Friday, August 27, 2010

NSF Funds Greywater Research

Many of my colleagues at Oregon State University think my hobby on greywater reuse research is a huge waste of time. Boy, did it feel good to see this article about a USD $2M grant to the University of California, Berkeley for "Solar Optics-based Active Pasteurization (SOAP) for Greywater Reuse and Integrated Thermal (GRIT) Building Control" Just the acronyms for their research should be worthy of the award. But this press release from UC Berkeley tells the interesting story behind this innovative research supporting NSF's Emerging Frontiers in Research and Innovation’s 2010 Science in Energy and Environmental Design (EFRI-SEED) program for engineering sustainable buildings.

"For the first time in the NSF's history, the inclusion of an architect was required in each request-for-proposal for this grant(strong hint to the Oregon Sustainability Center research team).
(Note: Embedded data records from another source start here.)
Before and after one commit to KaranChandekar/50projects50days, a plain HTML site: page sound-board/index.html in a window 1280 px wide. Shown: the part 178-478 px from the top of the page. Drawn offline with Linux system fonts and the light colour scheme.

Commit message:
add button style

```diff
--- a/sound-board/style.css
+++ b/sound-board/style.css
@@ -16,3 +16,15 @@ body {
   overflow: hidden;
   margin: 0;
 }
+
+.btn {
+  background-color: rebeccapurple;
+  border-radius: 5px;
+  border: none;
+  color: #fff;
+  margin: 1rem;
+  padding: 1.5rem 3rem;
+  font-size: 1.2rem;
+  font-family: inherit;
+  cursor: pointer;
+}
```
"Together, the researchers are testing a new water-recycling system for a building system, designed for application in multi-story apartments. The recycling system couples the solar disinfection of grey water from kitchen sinks, showers, or laundries with thermal storage for energy management and light transmission control". 
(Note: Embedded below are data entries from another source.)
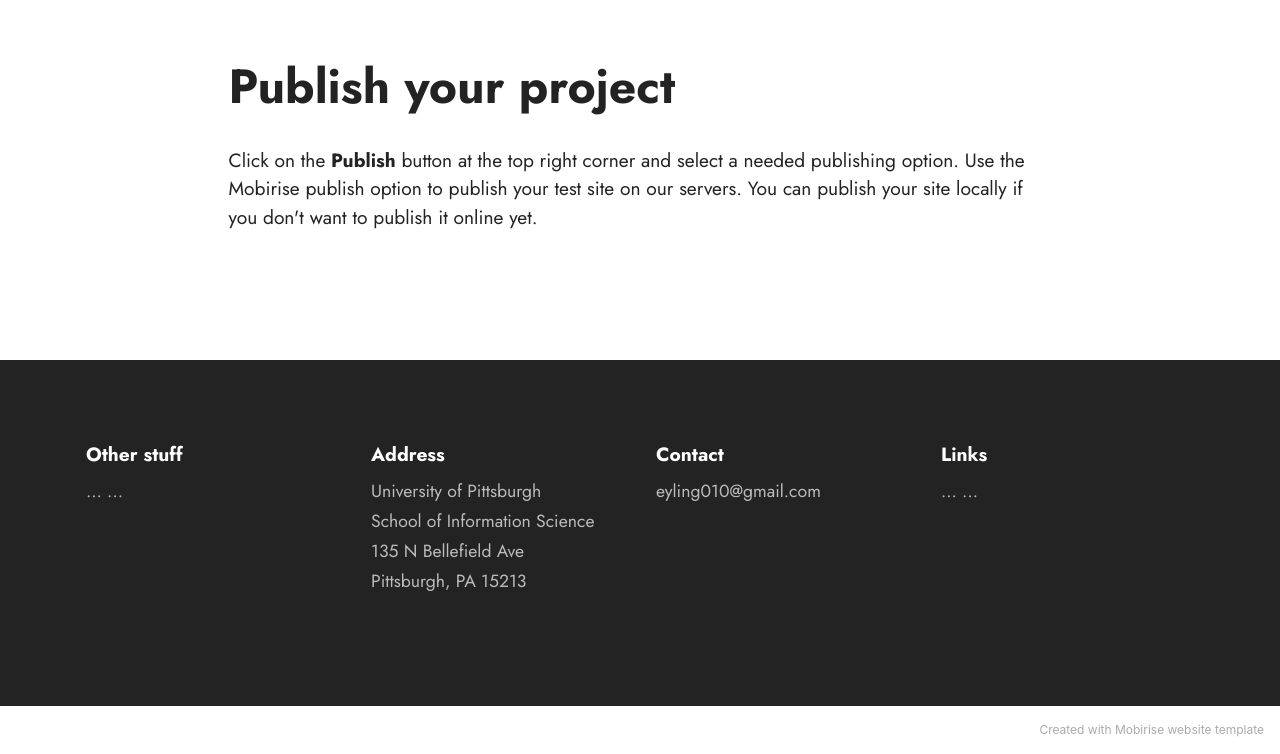
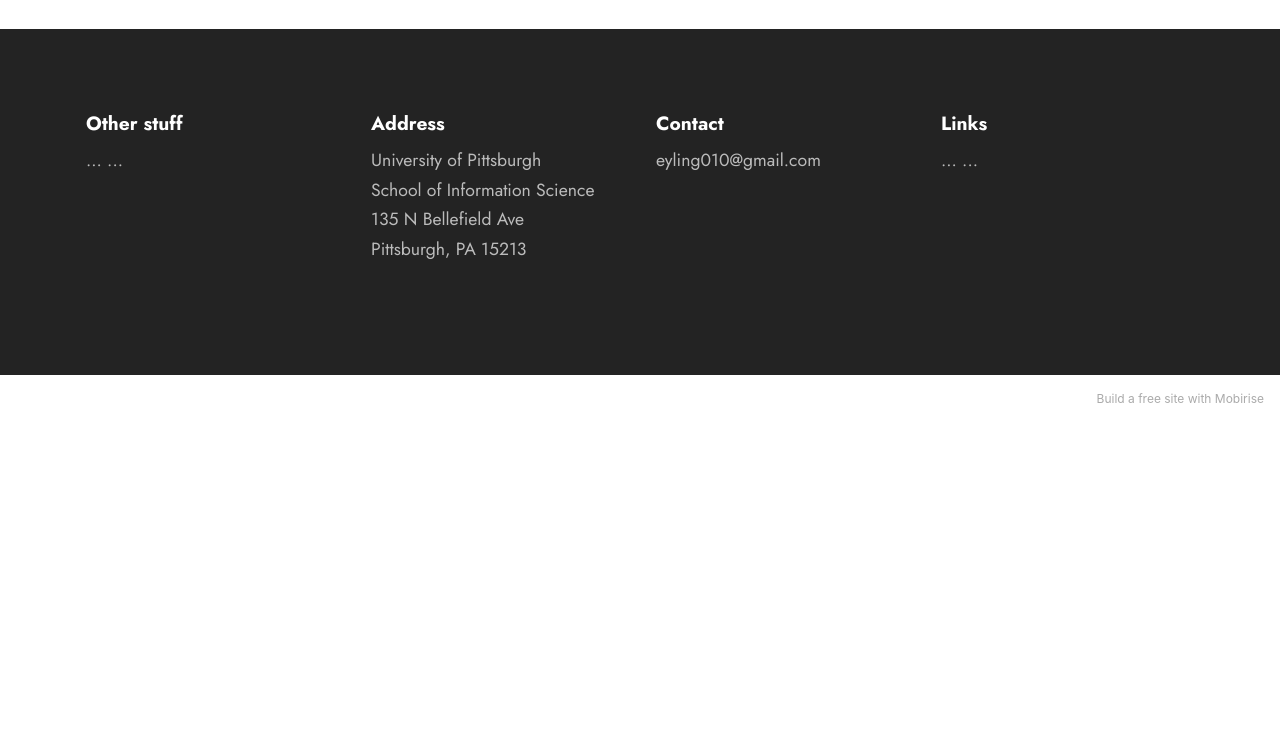
Before and after one commit to lyl010/yilinglin, a plain HTML site: page index.html in a window 1280 px wide. Shown: the part 1855-2609 px from the top of the page. After the commit the page ends 2278 px from the top, so only its background shows below. Drawn offline with Linux system fonts and the light colour scheme.

Commit message:
create github pages

```diff
--- a/assets/mobirise/css/mbr-additional.css
+++ b/assets/mobirise/css/mbr-additional.css
@@ -739,17 +739,6 @@ a {
   text-align: left;
   color: #000000;
 }
-.cid-s48vrXhP0J {
-  padding-top: 2rem;
-  padding-bottom: 6rem;
-  background-color: #ffffff;
-}
-.cid-s48vrXhP0J .mbr-section-title {
-  text-align: left;
-}
-.cid-s48vrXhP0J .mbr-section-subtitle {
-  text-align: left;
-}
 .cid-sHPpLs1d92 {
   padding-top: 5rem;
   padding-bottom: 5rem;
--- a/index.html
+++ b/index.html
@@ -38,7 +38,7 @@
                 <h1 class="mbr-section-title mbr-fonts-style mb-3 display-1"><strong>Yiling Lin</strong></h1>
 
                 <p class="mbr-text mbr-fonts-style display-7">I am a computational social scientist who is interested in understanding and measuring the innovation in knowledge. At present, I am interested in answering the question: where do new ideas come from? Beginning from the fall of 2021, I am a PhD student of information science at the University of Pittsburgh.</p>
-                <div class="mbr-section-btn mt-3"><a class="btn btn-success display-4" href="https://mobirise.com">CV</a></div>
+                <div class="mbr-section-btn mt-3"><a class="btn btn-success display-4" href="https://mobirise.com">CV:<br>to be added soon<br></a></div>
             </div>
         </div>
     </div>
@@ -87,20 +87,6 @@
     </div>
 </section>
 
-<section data-bs-version="5.1" class="content1 cid-s48vrXhP0J" id="content1-d">
-
-    <div class="container">
-        <div class="row justify-content-center">
-            <div class="title col-12 col-md-9">
-                <h3 class="mbr-section-title mbr-fonts-style align-center mb-4 display-2"><strong>Publish your project
-</strong></h3>
-                <h4 class="mbr-section-subtitle align-center mbr-fonts-style mb-4 display-7">Click on the <strong>Publish </strong>button at the top right corner and select a needed publishing option. Use the Mobirise publish option to publish your test site on our servers. You can publish your site locally if you don't want to publish it online yet.</h4>
-
-            </div>
-        </div>
-    </div>
-</section>
-
 <section data-bs-version="5.1" class="footer2 cid-sHPpLs1d92" once="footers" id="footer2-p">
 
 
@@ -137,7 +123,7 @@
 
         </div>
     </div>
-</section><section style="background-color: #fff; font-family: -apple-system, BlinkMacSystemFont, 'Segoe UI', 'Roboto', 'Helvetica Neue', Arial, sans-serif; color:#aaa; font-size:12px; padding: 0; align-items: center; display: flex;"><a href="https://mobirise.site/t" style="flex: 1 1; height: 3rem; padding-left: 1rem;"></a><p style="flex: 0 0 auto; margin:0; padding-right:1rem;">Created with Mobirise <a href="https://mobirise.site/u" style="color:#aaa;">website</a> template</p></section><script src="assets/bootstrap/js/bootstrap.bundle.min.js"></script>  <script src="assets/parallax/jarallax.js"></script>  <script src="assets/smoothscroll/smooth-scroll.js"></script>  <script src="assets/ytplayer/index.js"></script>  <script src="assets/theme/js/script.js"></script>
+</section><section style="background-color: #fff; font-family: -apple-system, BlinkMacSystemFont, 'Segoe UI', 'Roboto', 'Helvetica Neue', Arial, sans-serif; color:#aaa; font-size:12px; padding: 0; align-items: center; display: flex;"><a href="https://mobirise.site/i" style="flex: 1 1; height: 3rem; padding-left: 1rem;"></a><p style="flex: 0 0 auto; margin:0; padding-right:1rem;">Build a free <a href="https://mobirise.site/y" style="color:#aaa;">site</a> with Mobirise</p></section><script src="assets/bootstrap/js/bootstrap.bundle.min.js"></script>  <script src="assets/parallax/jarallax.js"></script>  <script src="assets/smoothscroll/smooth-scroll.js"></script>  <script src="assets/ytplayer/index.js"></script>  <script src="assets/theme/js/script.js"></script>
 
 
 </body>
```
Also changed, not shown: page1.html (+1 -1 lines), 1 other file.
"The real breakthrough within the collaboration, the researchers said, is their plan for a system of micro-optic lenses on exterior building walls that links the grey water disinfection process to radiant floor heating via a lightweight, thin membrane. The biologically-inspired compound solar lenses, or "eyes," have self-regulating fields of view for enhanced light absorption of up to about 150 degrees, and the lenses are contained inside a thin film that is applied to the walls".

And that is not all. The researchers show the geography of this technology. The real winners - arid climates.

Wow! Just the idea is worthy of mention for the Rainbow Water Coalition Greywater Gadget of the Week.

Congratulations to the principal investigators! This is an important award, not only for the planet, but also for me as I try to promote greywater research and kitchen-sink wastewater reuse in Oregon.


1 comment:

  1. Just came across this a moment ago, and it seemed relevant to your interests: a urinal/sink combo, where the sink greywater serves to flush the urinal. If I understand your definitions, this means the greywater becomes blackwater, but at least it does double duty in the process.